## WORK REQUEST
An exact copy of every entry is required, minus the pictures.

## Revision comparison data
[Start of section]
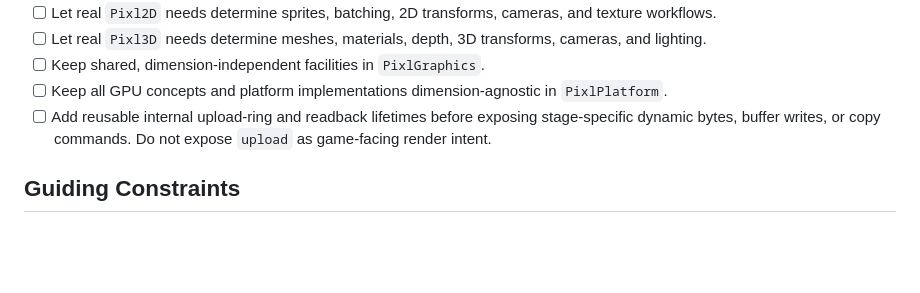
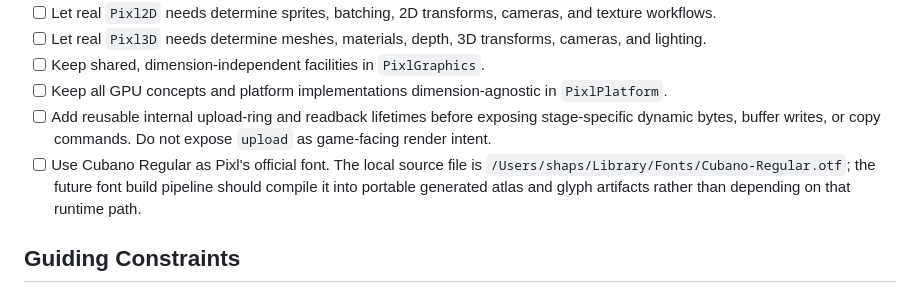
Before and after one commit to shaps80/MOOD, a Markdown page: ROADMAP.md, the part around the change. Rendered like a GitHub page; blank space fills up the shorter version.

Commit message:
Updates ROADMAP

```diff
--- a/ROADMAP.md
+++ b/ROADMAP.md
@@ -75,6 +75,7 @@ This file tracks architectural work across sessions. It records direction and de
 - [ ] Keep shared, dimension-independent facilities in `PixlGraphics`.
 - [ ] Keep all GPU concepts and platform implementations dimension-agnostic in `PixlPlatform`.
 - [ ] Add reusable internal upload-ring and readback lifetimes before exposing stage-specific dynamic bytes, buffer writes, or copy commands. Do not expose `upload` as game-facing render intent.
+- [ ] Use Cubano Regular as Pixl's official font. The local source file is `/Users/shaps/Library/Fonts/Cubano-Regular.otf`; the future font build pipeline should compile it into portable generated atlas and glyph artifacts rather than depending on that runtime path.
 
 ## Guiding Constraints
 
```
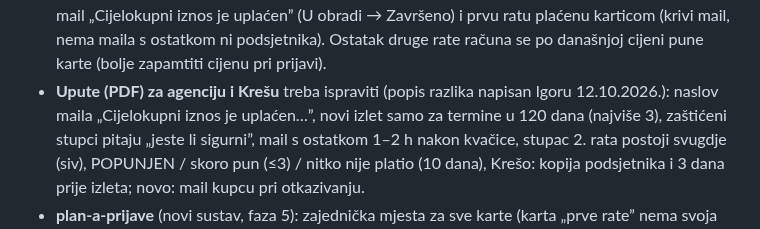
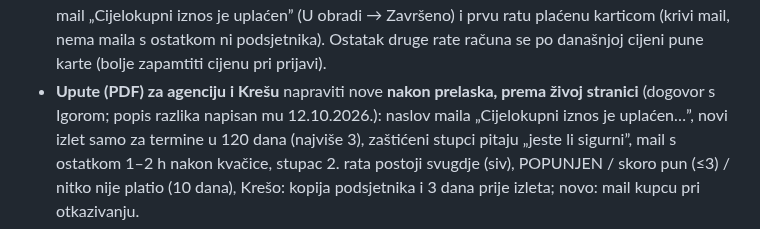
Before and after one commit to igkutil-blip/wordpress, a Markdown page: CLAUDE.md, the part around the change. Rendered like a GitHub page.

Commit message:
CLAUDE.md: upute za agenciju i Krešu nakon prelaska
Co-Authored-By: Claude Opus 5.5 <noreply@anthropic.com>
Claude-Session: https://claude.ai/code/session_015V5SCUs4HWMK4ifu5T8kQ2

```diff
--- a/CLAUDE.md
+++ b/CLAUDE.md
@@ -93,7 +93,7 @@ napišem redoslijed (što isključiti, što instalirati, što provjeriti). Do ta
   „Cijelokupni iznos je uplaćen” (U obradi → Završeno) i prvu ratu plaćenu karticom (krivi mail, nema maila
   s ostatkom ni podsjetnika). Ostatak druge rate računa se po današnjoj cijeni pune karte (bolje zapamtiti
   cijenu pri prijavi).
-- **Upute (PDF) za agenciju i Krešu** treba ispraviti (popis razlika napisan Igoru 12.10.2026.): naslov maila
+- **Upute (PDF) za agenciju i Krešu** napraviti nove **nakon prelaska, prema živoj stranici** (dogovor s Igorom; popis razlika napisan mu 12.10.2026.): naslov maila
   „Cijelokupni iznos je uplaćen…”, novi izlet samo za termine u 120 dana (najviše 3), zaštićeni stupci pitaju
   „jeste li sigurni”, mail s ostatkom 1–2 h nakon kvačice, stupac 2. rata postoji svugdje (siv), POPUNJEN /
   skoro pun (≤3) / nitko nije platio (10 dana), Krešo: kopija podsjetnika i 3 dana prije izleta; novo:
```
[End of section]
## TASK ANSWER
Before and after one commit to shaps80/MOOD, a Markdown page: ROADMAP.md, the part around the change. Rendered like a GitHub page; blank space fills up the shorter version.

Commit message:
Updates ROADMAP

```diff
--- a/ROADMAP.md
+++ b/ROADMAP.md
@@ -75,6 +75,7 @@ This file tracks architectural work across sessions. It records direction and de
 - [ ] Keep shared, dimension-independent facilities in `PixlGraphics`.
 - [ ] Keep all GPU concepts and platform implementations dimension-agnostic in `PixlPlatform`.
 - [ ] Add reusable internal upload-ring and readback lifetimes before exposing stage-specific dynamic bytes, buffer writes, or copy commands. Do not expose `upload` as game-facing render intent.
+- [ ] Use Cubano Regular as Pixl's official font. The local source file is `/Users/shaps/Library/Fonts/Cubano-Regular.otf`; the future font build pipeline should compile it into portable generated atlas and glyph artifacts rather than depending on that runtime path.
 
 ## Guiding Constraints
 
```
Before and after one commit to igkutil-blip/wordpress, a Markdown page: CLAUDE.md, the part around the change. Rendered like a GitHub page.

Commit message:
CLAUDE.md: upute za agenciju i Krešu nakon prelaska
Co-Authored-By: Claude Opus 5.5 <noreply@anthropic.com>
Claude-Session: https://claude.ai/code/session_015V5SCUs4HWMK4ifu5T8kQ2

```diff
--- a/CLAUDE.md
+++ b/CLAUDE.md
@@ -93,7 +93,7 @@ napišem redoslijed (što isključiti, što instalirati, što provjeriti). Do ta
   „Cijelokupni iznos je uplaćen” (U obradi → Završeno) i prvu ratu plaćenu karticom (krivi mail, nema maila
   s ostatkom ni podsjetnika). Ostatak druge rate računa se po današnjoj cijeni pune karte (bolje zapamtiti
   cijenu pri prijavi).
-- **Upute (PDF) za agenciju i Krešu** treba ispraviti (popis razlika napisan Igoru 12.10.2026.): naslov maila
+- **Upute (PDF) za agenciju i Krešu** napraviti nove **nakon prelaska, prema živoj stranici** (dogovor s Igorom; popis razlika napisan mu 12.10.2026.): naslov maila
   „Cijelokupni iznos je uplaćen…”, novi izlet samo za termine u 120 dana (najviše 3), zaštićeni stupci pitaju
   „jeste li sigurni”, mail s ostatkom 1–2 h nakon kvačice, stupac 2. rata postoji svugdje (siv), POPUNJEN /
   skoro pun (≤3) / nitko nije platio (10 dana), Krešo: kopija podsjetnika i 3 dana prije izleta; novo:
```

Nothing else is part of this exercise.